_WHAT THE TASK ASKS_:
This exercise asks for a copy of each line in the records below with the word "docs" in it.

_WORKING DATA_:

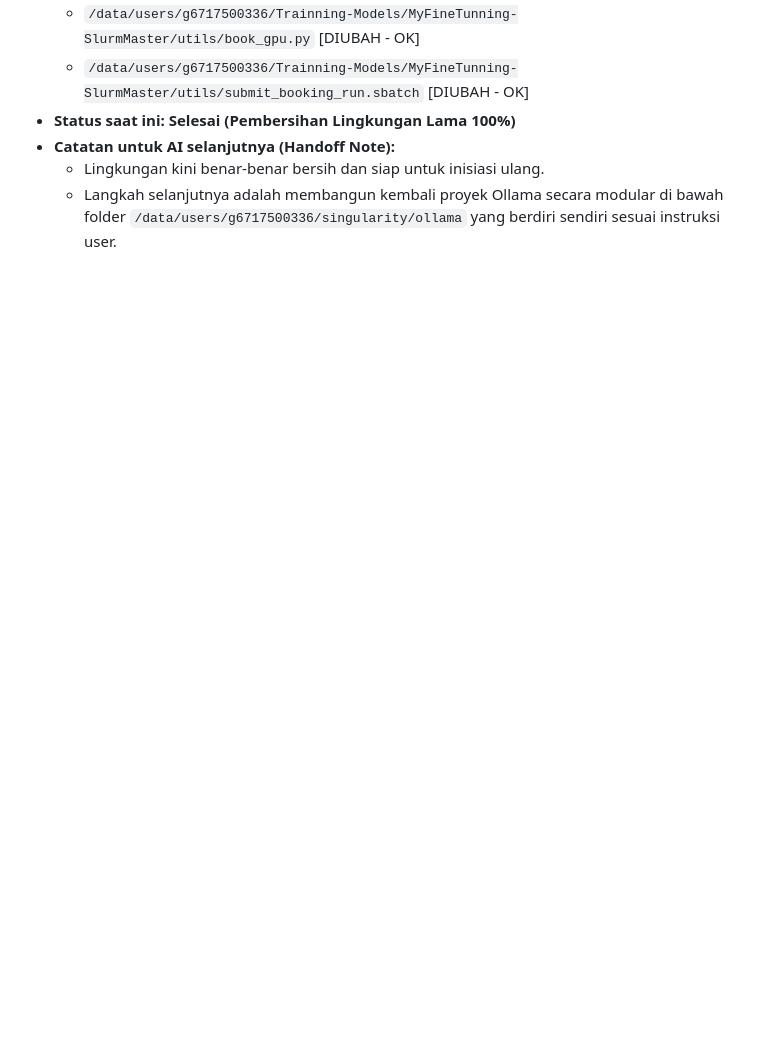
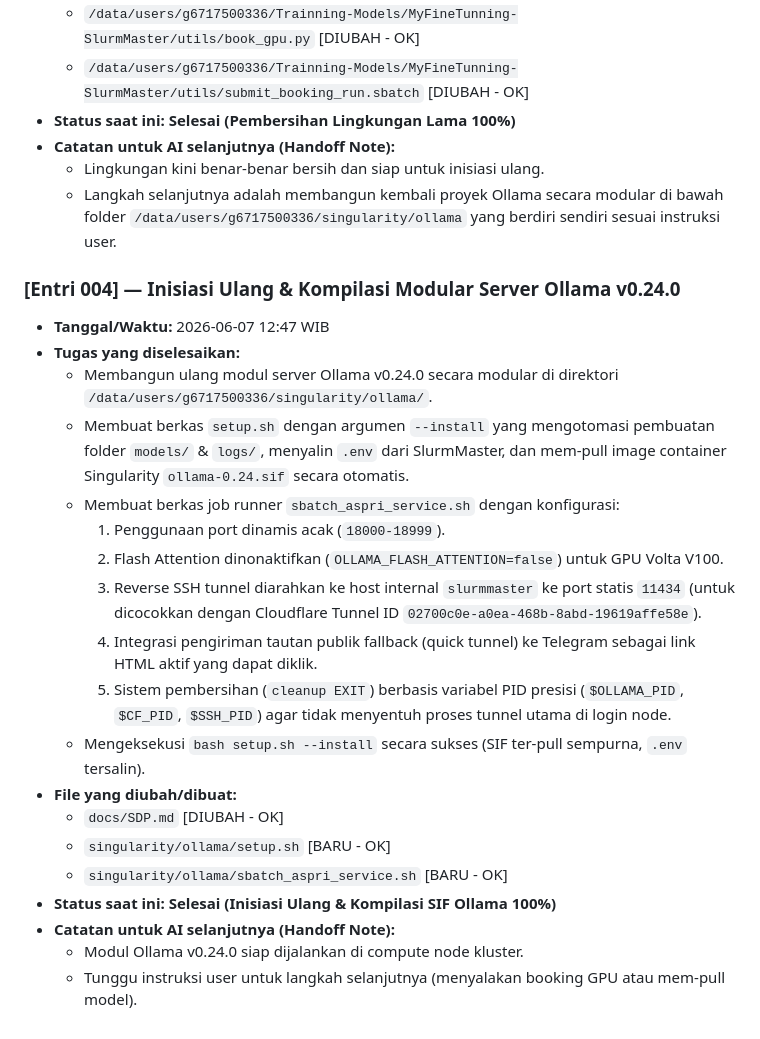
Before and after one commit to vnot-programming/aspri, a Markdown page: docs/SDP.md, the part around the change. GitHub-like rendering; blank space fills up the shorter version.

Commit message:
docs: log Ollama v0.24.0 modular initialization & build in SDP.md

```diff
--- a/docs/SDP.md
+++ b/docs/SDP.md
@@ -86,3 +86,24 @@ gantt
 *   **Catatan untuk AI selanjutnya (Handoff Note):**
     *   Lingkungan kini benar-benar bersih dan siap untuk inisiasi ulang.
     *   Langkah selanjutnya adalah membangun kembali proyek Ollama secara modular di bawah folder `/data/users/g6717500336/singularity/ollama` yang berdiri sendiri sesuai instruksi user.
+
+### [Entri 004] — Inisiasi Ulang & Kompilasi Modular Server Ollama v0.24.0
+*   **Tanggal/Waktu:** 2026-06-07 12:47 WIB
+*   **Tugas yang diselesaikan:**
+    *   Membangun ulang modul server Ollama v0.24.0 secara modular di direktori `/data/users/g6717500336/singularity/ollama/`.
+    *   Membuat berkas `setup.sh` dengan argumen `--install` yang mengotomasi pembuatan folder `models/` & `logs/`, menyalin `.env` dari SlurmMaster, dan mem-pull image container Singularity `ollama-0.24.sif` secara otomatis.
+    *   Membuat berkas job runner `sbatch_aspri_service.sh` dengan konfigurasi:
+        1.  Penggunaan port dinamis acak (`18000-18999`).
+        2.  Flash Attention dinonaktifkan (`OLLAMA_FLASH_ATTENTION=false`) untuk GPU Volta V100.
+        3.  Reverse SSH tunnel diarahkan ke host internal `slurmmaster` ke port statis `11434` (untuk dicocokkan dengan Cloudflare Tunnel ID `02700c0e-a0ea-468b-8abd-19619affe58e`).
+        4.  Integrasi pengiriman tautan publik fallback (quick tunnel) ke Telegram sebagai link HTML aktif yang dapat diklik.
+        5.  Sistem pembersihan (`cleanup EXIT`) berbasis variabel PID presisi (`$OLLAMA_PID`, `$CF_PID`, `$SSH_PID`) agar tidak menyentuh proses tunnel utama di login node.
+    *   Mengeksekusi `bash setup.sh --install` secara sukses (SIF ter-pull sempurna, `.env` tersalin).
+*   **File yang diubah/dibuat:**
+    *   `docs/SDP.md` [DIUBAH - OK]
+    *   `singularity/ollama/setup.sh` [BARU - OK]
+    *   `singularity/ollama/sbatch_aspri_service.sh` [BARU - OK]
+*   **Status saat ini:** **Selesai (Inisiasi Ulang & Kompilasi SIF Ollama 100%)**
+*   **Catatan untuk AI selanjutnya (Handoff Note):**
+    *   Modul Ollama v0.24.0 siap dijalankan di compute node kluster.
+    *   Tunggu instruksi user untuk langkah selanjutnya (menyalakan booking GPU atau mem-pull model).
```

_RESULT OF THE TASK_:
Before and after one commit to vnot-programming/aspri, a Markdown page: docs/SDP.md, the part around the change. GitHub-like rendering; blank space fills up the shorter version.
docs: log Ollama v0.24.0 modular initialization & build in SDP.md
--- a/docs/SDP.md
+++ b/docs/SDP.md
+    *   `docs/SDP.md` [DIUBAH - OK]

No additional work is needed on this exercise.